 What made you choose the violin as opposed to another instrument?

It is hard to explain, but I was always attracted to the sound of the violin more so than any other instrument. I chose the violin when I was four years old and since I can remember I was always listening to CDs of the old violin legends on my Walkman every day including my former teacher, Itzhak Perlman. Now the struggle is finding the right violin. So if there are any millionaires reading this right now, please consider buying me a Stradivarius!


You have been incredibly successful as a performer, what has been one of your favorite gigs?

Living in New York City, you get a lot of opportunities to play cool gigs. But, what makes a truly happy experience is when you play regularly with a certain group or ensemble, which is why New Chamber Ballet is definitely up there for me as one of my favorite gigs. It’s a rewarding experience to achieve something especially with genuine friends.


This is your third season with New Chamber Ballet as an artist, how is playing and preparing for live dance different?

When I am practicing by myself or working with others in a chamber ensemble, the focus is about how we can have variety in the music including timing, dynamics, vibrato, and so on. When I am rehearsing with the ballet, it is a much different focus. Each time I play a certain piece, I really have to be conscious of the feel of what I am doing, mainly getting the feel of the tempo, which is obviously very important to the dancers. I was surprised to find out that they can feel the difference of one click on the metronome whether it is faster or slower. Once the dancers communicate with me and we find the right tempo, not only do I try to remember the exact tempo but I try to remember the musical feel of it as best I can.

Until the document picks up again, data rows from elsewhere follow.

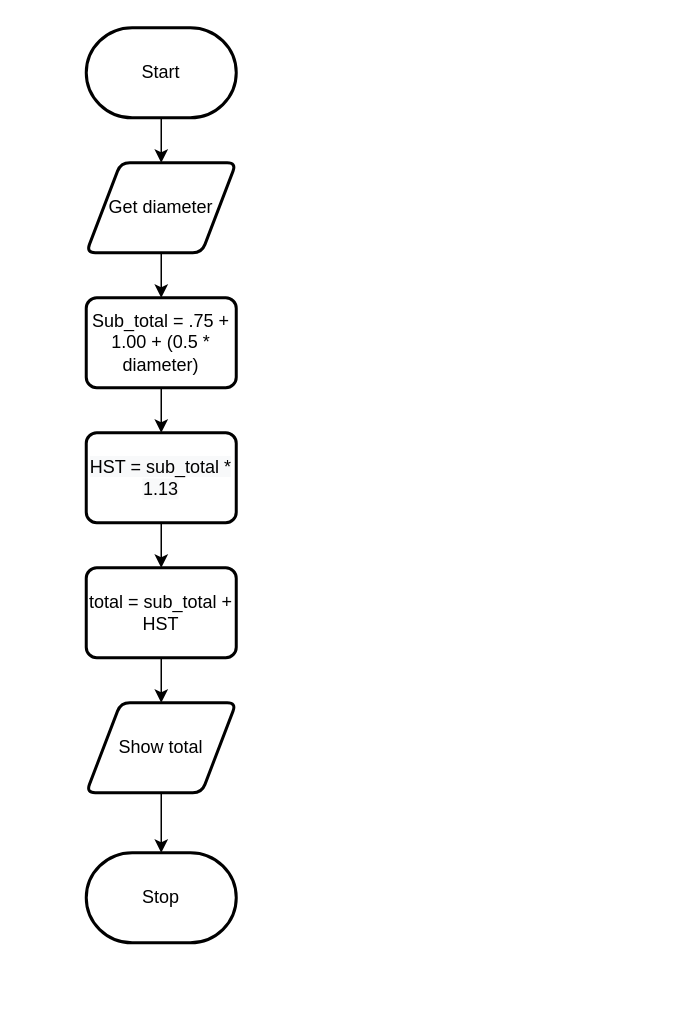
Earlier version of the draw.io diagram Draw.io/Flowchart.drawio (Peter-Gemmell/ICS3U-Assignment-4-Python). Source tidied: cells renumbered, new cells numbered last; positions are measured from the earlier drawing's top-left corner, leaving out a move shared by most shapes. Both pictures are drawn from the tidied source at 150%, with x=0, y=0 at pixel (86, 27).
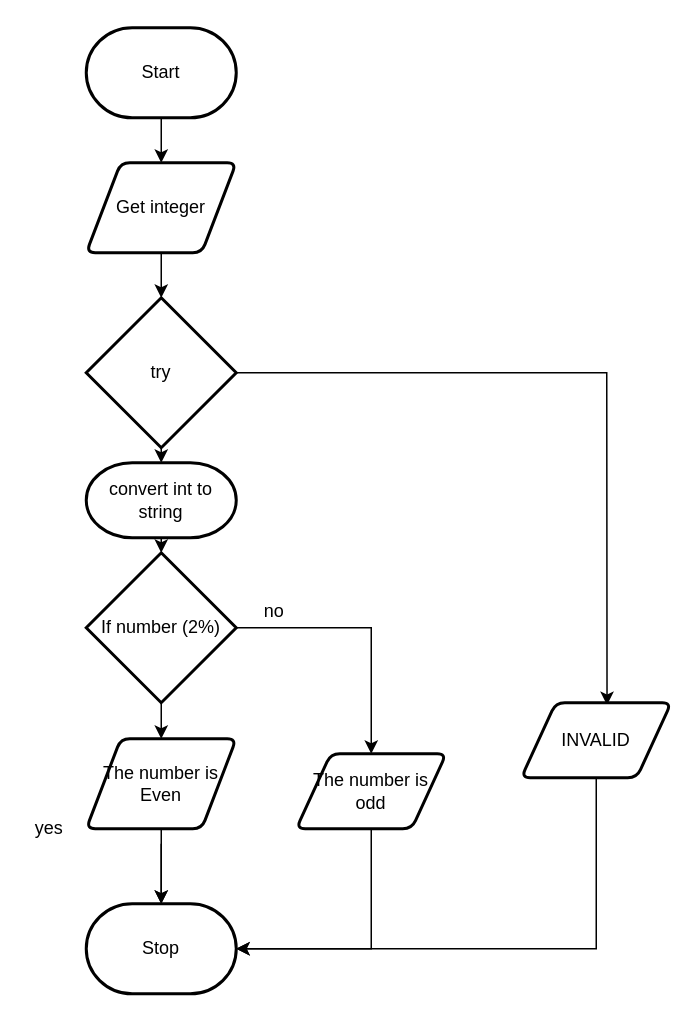
The same page after the edit.

Change to the diagram source:
```diff
@@
-    <mxCell id="4" style="edgeStyle=none;html=1;" parent="1" edge="1" source="5" target="7">
+    <mxCell id="4" style="edgeStyle=none;html=1;entryX=0.5;entryY=0;entryDx=0;entryDy=0;entryPerimeter=0;" parent="1" edge="1" source="5" target="17">
       <mxGeometry relative="1" as="geometry" />
     </mxCell>
-    <mxCell id="5" value="Get diameter" style="shape=parallelogram;html=1;strokeWidth=2;perimeter=parallelogramPerimeter;whiteSpace=wrap;rounded=1;arcSize=12;size=0.23;" parent="1" vertex="1">
+    <mxCell id="5" value="Get integer" style="shape=parallelogram;html=1;strokeWidth=2;perimeter=parallelogramPerimeter;whiteSpace=wrap;rounded=1;arcSize=12;size=0.23;" parent="1" vertex="1">
       <mxGeometry y="90" width="100" height="60" as="geometry" />
     </mxCell>
-    <mxCell id="6" style="edgeStyle=none;html=1;" parent="1" edge="1" source="7" target="9">
-      <mxGeometry relative="1" as="geometry" />
-    </mxCell>
-    <mxCell id="7" value="&lt;span&gt;Sub_total = .75 + 1.00 + (0.5 * diameter)&lt;/span&gt;" style="rounded=1;whiteSpace=wrap;html=1;absoluteArcSize=1;arcSize=14;strokeWidth=2;" parent="1" vertex="1">
-      <mxGeometry y="180" width="100" height="60" as="geometry" />
-    </mxCell>
-    <mxCell id="8" style="edgeStyle=none;html=1;" parent="1" edge="1" source="9" target="11">
-      <mxGeometry relative="1" as="geometry" />
-    </mxCell>
-    <mxCell id="9" value="&#10;&#10;&lt;span style=&quot;color: rgb(0, 0, 0); font-family: helvetica; font-size: 12px; font-style: normal; font-weight: 400; letter-spacing: normal; text-align: center; text-indent: 0px; text-transform: none; word-spacing: 0px; background-color: rgb(248, 249, 250); display: inline; float: none;&quot;&gt;HST = sub_total * 1.13&lt;/span&gt;&#10;&#10;" style="rounded=1;whiteSpace=wrap;html=1;absoluteArcSize=1;arcSize=14;strokeWidth=2;" parent="1" vertex="1">
-      <mxGeometry y="270" width="100" height="60" as="geometry" />
-    </mxCell>
-    <mxCell id="10" style="edgeStyle=none;html=1;" parent="1" edge="1" source="11" target="13">
-      <mxGeometry relative="1" as="geometry" />
-    </mxCell>
-    <mxCell id="11" value="&lt;span&gt;total = sub_total + HST&lt;/span&gt;" style="rounded=1;whiteSpace=wrap;html=1;absoluteArcSize=1;arcSize=14;strokeWidth=2;" parent="1" vertex="1">
-      <mxGeometry y="360" width="100" height="60" as="geometry" />
-    </mxCell>
-    <mxCell id="12" style="edgeStyle=none;html=1;" parent="1" edge="1" source="13" target="14">
-      <mxGeometry relative="1" as="geometry" />
+    <mxCell id="12" style="edgeStyle=none;html=1;" parent="1" edge="1" target="14">
+      <mxGeometry relative="1" as="geometry">
+        <mxPoint x="50" y="544" as="sourcePoint" />
+      </mxGeometry>
     </mxCell>
-    <mxCell id="13" value="Show total" style="shape=parallelogram;html=1;strokeWidth=2;perimeter=parallelogramPerimeter;whiteSpace=wrap;rounded=1;arcSize=12;size=0.23;" parent="1" vertex="1">
-      <mxGeometry y="450" width="100" height="60" as="geometry" />
-    </mxCell>
     <mxCell id="14" value="Stop" style="strokeWidth=2;html=1;shape=mxgraph.flowchart.terminator;whiteSpace=wrap;" parent="1" vertex="1">
-      <mxGeometry y="550" width="100" height="60" as="geometry" />
+      <mxGeometry y="584" width="100" height="60" as="geometry" />
     </mxCell>
+    <mxCell id="15" style="edgeStyle=none;rounded=0;html=1;exitX=0.5;exitY=1;exitDx=0;exitDy=0;exitPerimeter=0;entryX=0.5;entryY=0;entryDx=0;entryDy=0;entryPerimeter=0;" parent="1" edge="1" source="17" target="28">
+      <mxGeometry relative="1" as="geometry" />
+    </mxCell>
+    <mxCell id="16" style="edgeStyle=none;rounded=0;html=1;exitX=1;exitY=0.5;exitDx=0;exitDy=0;exitPerimeter=0;entryX=0.572;entryY=0.031;entryDx=0;entryDy=0;entryPerimeter=0;" parent="1" edge="1" source="17" target="30">
+      <mxGeometry relative="1" as="geometry">
+        <Array as="points">
+          <mxPoint x="347" y="230" />
+        </Array>
+      </mxGeometry>
+    </mxCell>
+    <mxCell id="17" value="try" style="strokeWidth=2;html=1;shape=mxgraph.flowchart.decision;whiteSpace=wrap;" parent="1" vertex="1">
+      <mxGeometry y="180" width="100" height="100" as="geometry" />
+    </mxCell>
+    <mxCell id="18" style="edgeStyle=none;html=1;entryX=0.5;entryY=0;entryDx=0;entryDy=0;exitX=1;exitY=0.5;exitDx=0;exitDy=0;exitPerimeter=0;rounded=0;" parent="1" edge="1" source="20" target="26">
+      <mxGeometry relative="1" as="geometry">
+        <Array as="points">
+          <mxPoint x="190" y="400" />
+        </Array>
+      </mxGeometry>
+    </mxCell>
+    <mxCell id="19" style="edgeStyle=none;rounded=0;html=1;exitX=0.5;exitY=1;exitDx=0;exitDy=0;exitPerimeter=0;entryX=0.5;entryY=0;entryDx=0;entryDy=0;" parent="1" edge="1" source="20" target="24">
+      <mxGeometry relative="1" as="geometry" />
+    </mxCell>
+    <mxCell id="20" value="If number (2%)" style="strokeWidth=2;html=1;shape=mxgraph.flowchart.decision;whiteSpace=wrap;" parent="1" vertex="1">
+      <mxGeometry y="350" width="100" height="100" as="geometry" />
+    </mxCell>
+    <mxCell id="21" value="yes" style="text;html=1;align=center;verticalAlign=middle;strokeColor=none;fillColor=none;" parent="1" vertex="1">
+      <mxGeometry x="-40" y="524" width="30" height="20" as="geometry" />
+    </mxCell>
+    <mxCell id="22" value="no" style="text;html=1;align=center;verticalAlign=middle;strokeColor=none;fillColor=none;" parent="1" vertex="1">
+      <mxGeometry x="110" y="379" width="30" height="20" as="geometry" />
+    </mxCell>
+    <mxCell id="23" style="edgeStyle=none;rounded=0;html=1;exitX=0.5;exitY=1;exitDx=0;exitDy=0;entryX=0.5;entryY=0;entryDx=0;entryDy=0;entryPerimeter=0;" parent="1" edge="1" source="24" target="14">
+      <mxGeometry relative="1" as="geometry" />
+    </mxCell>
+    <mxCell id="24" value="The number is Even" style="shape=parallelogram;html=1;strokeWidth=2;perimeter=parallelogramPerimeter;whiteSpace=wrap;rounded=1;arcSize=12;size=0.23;" parent="1" vertex="1">
+      <mxGeometry y="474" width="100" height="60" as="geometry" />
+    </mxCell>
+    <mxCell id="25" style="edgeStyle=none;html=1;exitX=0.5;exitY=1;exitDx=0;exitDy=0;entryX=1;entryY=0.5;entryDx=0;entryDy=0;entryPerimeter=0;rounded=0;" parent="1" edge="1" source="26" target="14">
+      <mxGeometry relative="1" as="geometry">
+        <Array as="points">
+          <mxPoint x="190" y="614" />
+        </Array>
+      </mxGeometry>
+    </mxCell>
+    <mxCell id="26" value="The number is odd" style="shape=parallelogram;html=1;strokeWidth=2;perimeter=parallelogramPerimeter;whiteSpace=wrap;rounded=1;arcSize=12;size=0.23;" parent="1" vertex="1">
+      <mxGeometry x="140" y="484" width="100" height="50" as="geometry" />
+    </mxCell>
+    <mxCell id="27" style="edgeStyle=none;rounded=0;html=1;exitX=0.5;exitY=1;exitDx=0;exitDy=0;exitPerimeter=0;entryX=0.5;entryY=0;entryDx=0;entryDy=0;entryPerimeter=0;" parent="1" edge="1" source="28" target="20">
+      <mxGeometry relative="1" as="geometry" />
+    </mxCell>
+    <mxCell id="28" value="convert int to string" style="strokeWidth=2;html=1;shape=mxgraph.flowchart.terminator;whiteSpace=wrap;" parent="1" vertex="1">
+      <mxGeometry y="290" width="100" height="50" as="geometry" />
+    </mxCell>
+    <mxCell id="29" style="edgeStyle=none;rounded=0;html=1;entryX=1;entryY=0.5;entryDx=0;entryDy=0;entryPerimeter=0;" parent="1" edge="1" source="30" target="14">
+      <mxGeometry relative="1" as="geometry">
+        <Array as="points">
+          <mxPoint x="340" y="614" />
+        </Array>
+      </mxGeometry>
+    </mxCell>
+    <mxCell id="30" value="INVALID" style="shape=parallelogram;html=1;strokeWidth=2;perimeter=parallelogramPerimeter;whiteSpace=wrap;rounded=1;arcSize=12;size=0.23;" parent="1" vertex="1">
+      <mxGeometry x="290" y="450" width="100" height="50" as="geometry" />
+    </mxCell>
```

How do you continue to challenge yourself as a professional and what aspect of your art do you find the hardest?

I have found that teaching is a easy way to challenge yourself. I have been working a bit as a teaching assistant to one of my former professors at the Juilliard School. During a lesson or class, I feel like I am learning more than the students! When I see a student unnecessarily tensing up or moving their body for no good reason, I think to myself that I should not do that either! Most importantly, the more I get older the more I realize how important smart and relaxed practicing is over how many hours you do in a day.


You have traveled all around the world performing, what is one of your most memorable experiences?

I was fortunate to be part of a European tour with the Orpheus Chamber Orchestra a few years ago and being able to perform at the Musikverein Hall on that tour in Vienna was extremely memorable. Not only is it great because of the appearance with all the gold inside of the hall or the great acoustics, but it was very moving to know that all the great composers either performed or had their music premiered inside that hall on the same stage. These are geniuses like Mozart, Beethoven, Brahms, Schubert, and so on. We performed Mozart’s Jupiter Symphony there and it was a little more intimidating than usual!

Video Excerpt from New Chamber Ballet performance